In the records below, pick out all lines containing the word "index".

(Web document revisions)
BEGIN
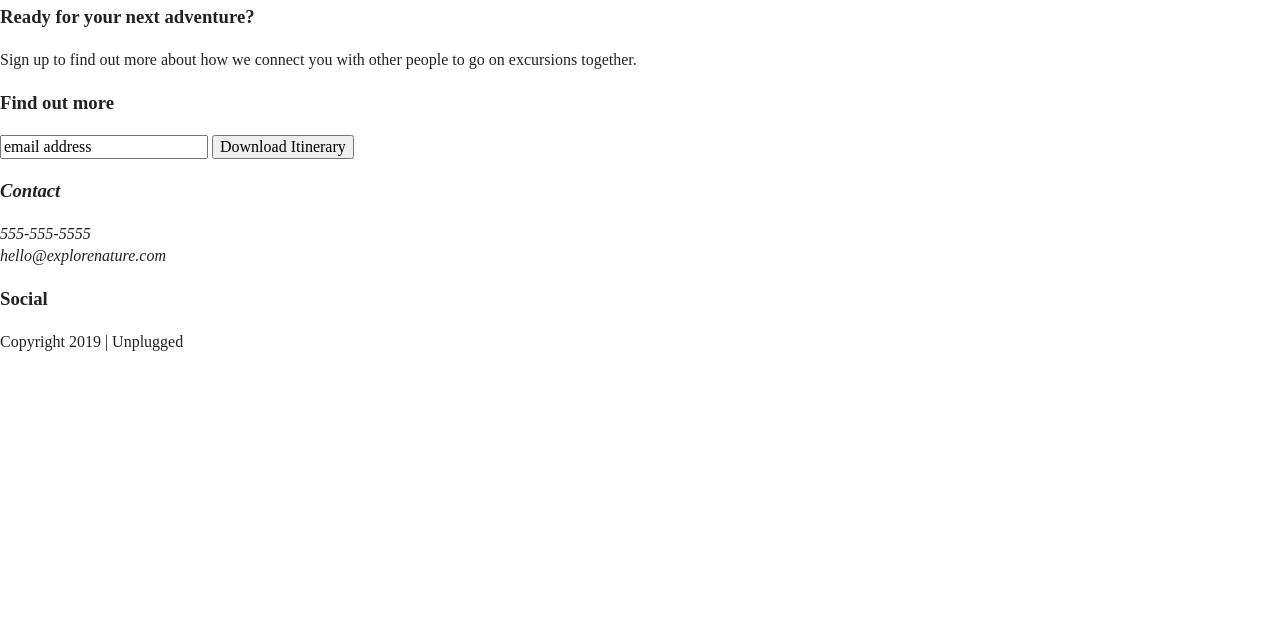
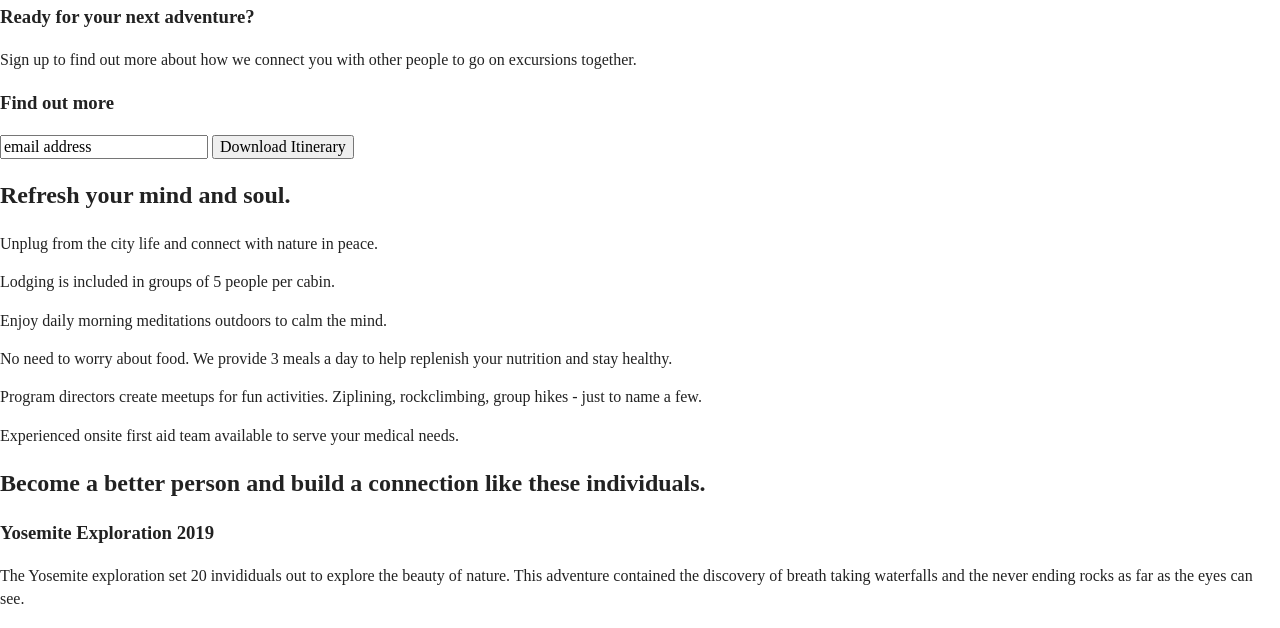
Before and after one commit to jessica-lau/explore-nature, a plain HTML site: page index.html in a window 1280 px wide. Shown: the part 168-796 px from the top of the page. Drawn offline with nearby package versions, Linux system fonts and the light colour scheme.

Commit message:
add HTML for sections on the page

```diff
--- a/index.html
+++ b/index.html
@@ -69,18 +69,69 @@
         </div>
       </div>
     </aside>
+
+    <section class="features">
+      <div class="content-wrapper">
+        <h2>Refresh your mind and soul.</h2>
+        <div class="features-items">
+        <article>
+          <p class="fontawesome-icon"></p>
+          <p class="features-item-description">Unplug from the city life and connect with nature in peace.</p>
+        </article>
+        <article>
+          <p class="fontawesome-icon"></p>
+          <p class="features-item-description">Lodging is included in groups of 5 people per cabin.</p>
+        </article>
+        <article>
+          <p class="fontawesome-icon"></p>
+          <p class="features-item-description">Enjoy daily morning meditations outdoors to calm the mind.</p>
+        </article>
+        <article>
+          <p class="fontawesome-icon"></p>
+          <p class="features-item-description">No need to worry about food. We provide 3 meals a day to help replenish
+            your nutrition and stay healthy.</p>
+        </article>
+        <article>
+          <p class="fontawesome-icon"></p>
+          <p class="features-item-description">Program directors create meetups for fun activities. Ziplining,
+            rockclimbing, group hikes - just to name a few.</p>
+        </article>
+        <article>
+          <p class="fontawesome-icon"></p>
+          <p class="features-item-description">Experienced onsite first aid team available to serve your medical needs.
+          </p>
+        </article>
+        </div>
+      </div>
+    </section>
+
+
+    <section class="reviews">
+      <div class="content-wrapper">
+        <h2>Become a better person and build a connection like these individuals.</h2>
+        <article>
+          <div>
+          <h3>Yosemite Exploration 2019</h3>
+          <p class="description-content">The Yosemite exploration set 20 invididuals out to explore the beauty of
+            nature. This adventure contained the discovery of breath taking waterfalls and the never ending rocks as far
+            as the eyes can see.</p>
+          </div>
+        </article>
+      </div>
+    </section>
+
   </main>
 
   <footer>
     <div class="content-wrapper">
       <div class="footer-content">
         <address class="contact">
-          <h3>Contact</h3>
+          <h4>Contact</h4>
           <p>555-555-5555<br>
             hello@explorenature.com</p>
         </address>
         <div class="social">
-          <h3>Social</h3>
+          <h4>Social</h4>
           <div class="social-icons">
             <p><a href="https://www.facebook.com" target="_blank"></a></p>
             <p><a href="https://www.twitter.com" target="_blank"></a></p>
```
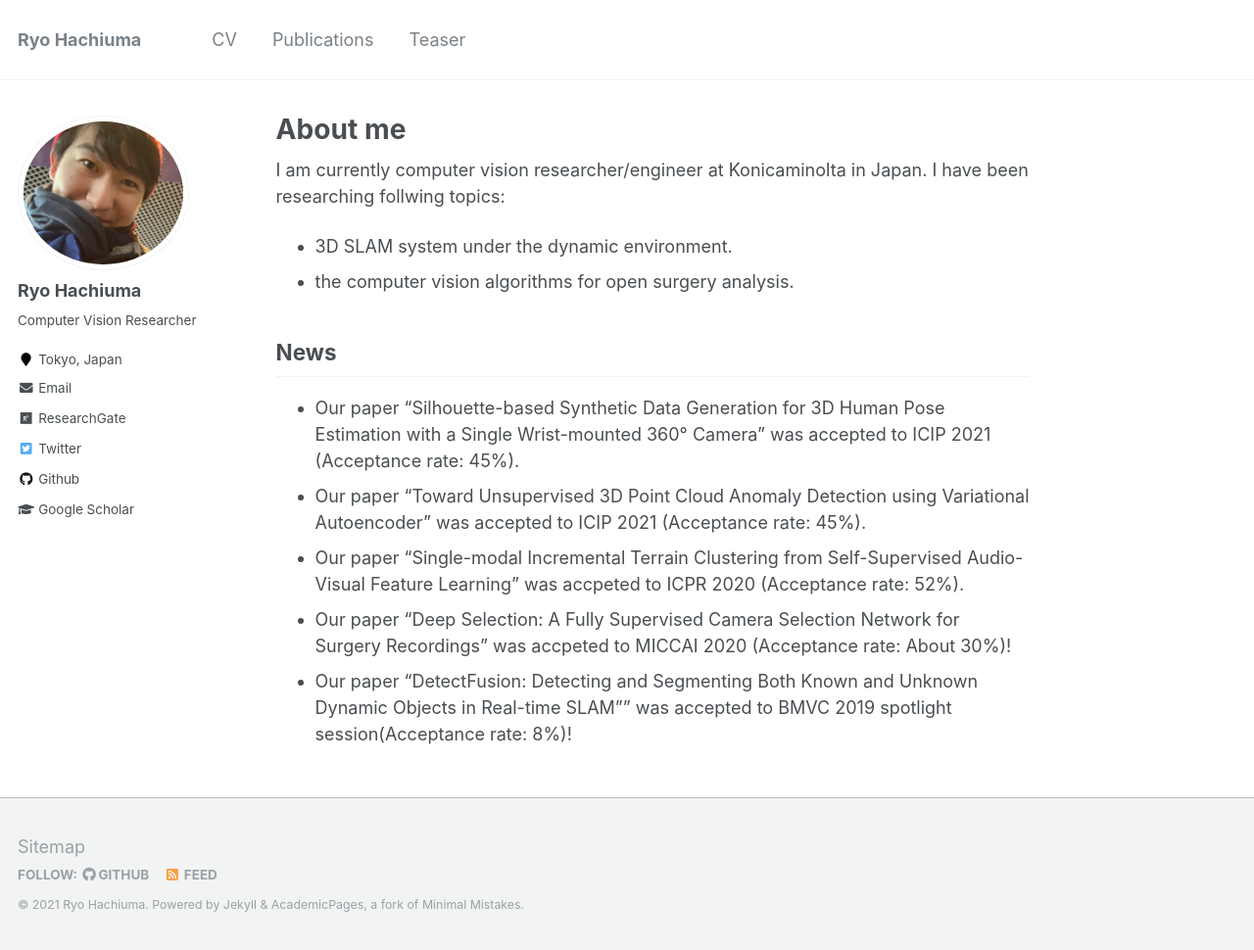
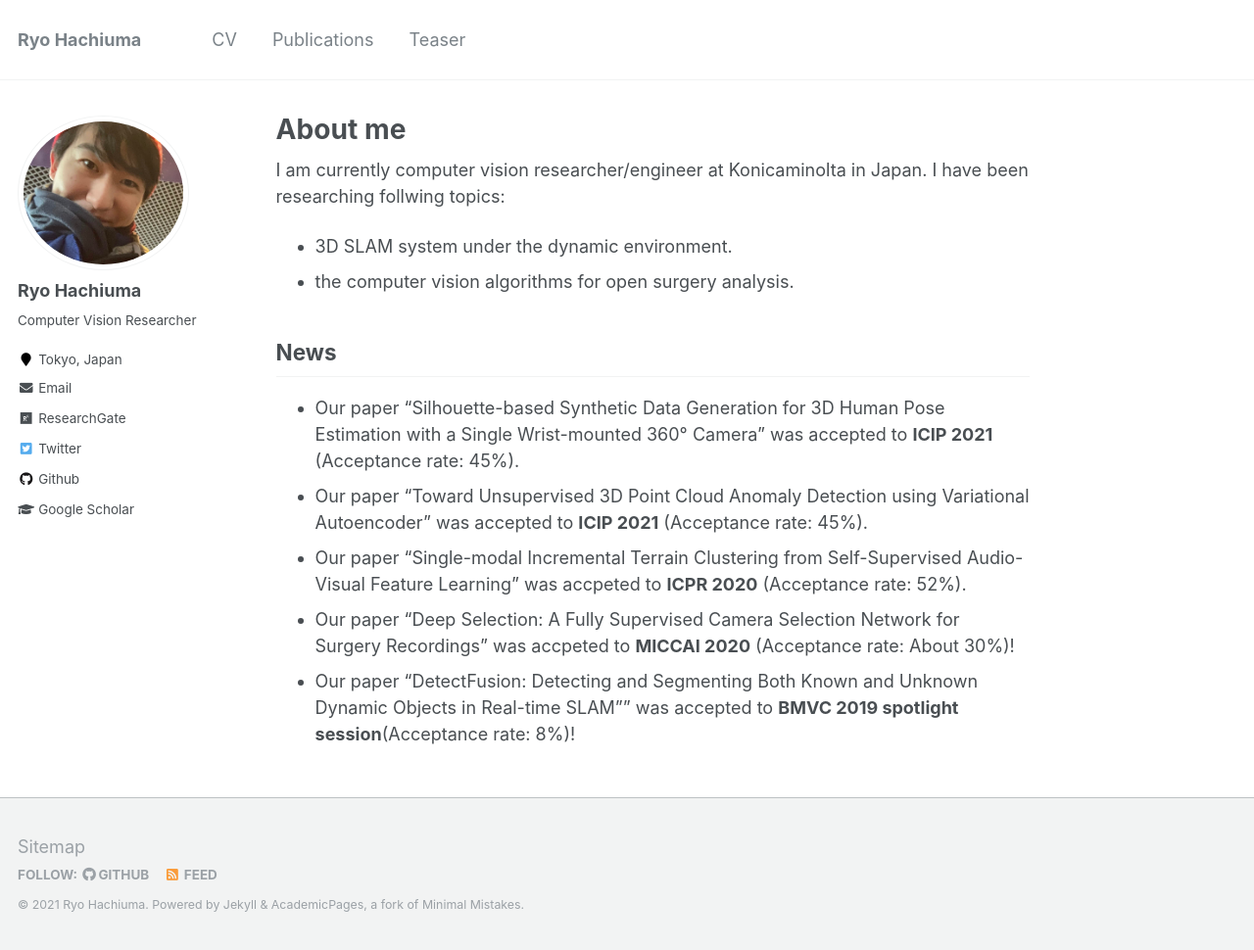
Before and after one commit to ryohachiuma/ryohachiuma.github.io, a Jekyll site: the page built from _pages/about.md, in a window 1280 px wide and 970 px high. Shown: the whole window at 98% size. Built offline with Jekyll 4.4.1, drawn with Linux system fonts in a browser that asks for light colours.

```diff
--- a/_pages/about.md
+++ b/_pages/about.md
@@ -15,8 +15,8 @@ I have been researching follwing topics:
 
 
 ## News
-- Our paper "Silhouette-based Synthetic Data Generation for 3D Human Pose Estimation with a Single Wrist-mounted 360° Camera" was accepted to ICIP 2021 (Acceptance rate: 45%).
-- Our paper "Toward Unsupervised 3D Point Cloud Anomaly Detection using Variational Autoencoder" was accepted to ICIP 2021  (Acceptance rate: 45%).
-- Our paper "Single-modal Incremental Terrain Clustering from Self-Supervised Audio-Visual Feature Learning" was accpeted to ICPR 2020 (Acceptance rate: 52%).
-- Our paper "Deep Selection: A Fully Supervised Camera Selection Network for Surgery Recordings" was accpeted to MICCAI 2020 (Acceptance rate: About 30%)!
-- Our paper "DetectFusion: Detecting and Segmenting Both Known and Unknown Dynamic Objects in Real-time SLAM"" was accepted to BMVC 2019 spotlight session(Acceptance rate: 8%)!
+- Our paper "Silhouette-based Synthetic Data Generation for 3D Human Pose Estimation with a Single Wrist-mounted 360° Camera" was accepted to <b>ICIP 2021</b> (Acceptance rate: 45%).
+- Our paper "Toward Unsupervised 3D Point Cloud Anomaly Detection using Variational Autoencoder" was accepted to <b>ICIP 2021</b>  (Acceptance rate: 45%).
+- Our paper "Single-modal Incremental Terrain Clustering from Self-Supervised Audio-Visual Feature Learning" was accpeted to <b>ICPR 2020</b> (Acceptance rate: 52%).
+- Our paper "Deep Selection: A Fully Supervised Camera Selection Network for Surgery Recordings" was accpeted to <b>MICCAI 2020</b> (Acceptance rate: About 30%)!
+- Our paper "DetectFusion: Detecting and Segmenting Both Known and Unknown Dynamic Objects in Real-time SLAM"" was accepted to <b>BMVC 2019 spotlight session</b>(Acceptance rate: 8%)!
```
END
[Answer for the task]
Before and after one commit to jessica-lau/explore-nature, a plain HTML site: page index.html in a window 1280 px wide. Shown: the part 168-796 px from the top of the page. Drawn offline with nearby package versions, Linux system fonts and the light colour scheme.
--- a/index.html
+++ b/index.html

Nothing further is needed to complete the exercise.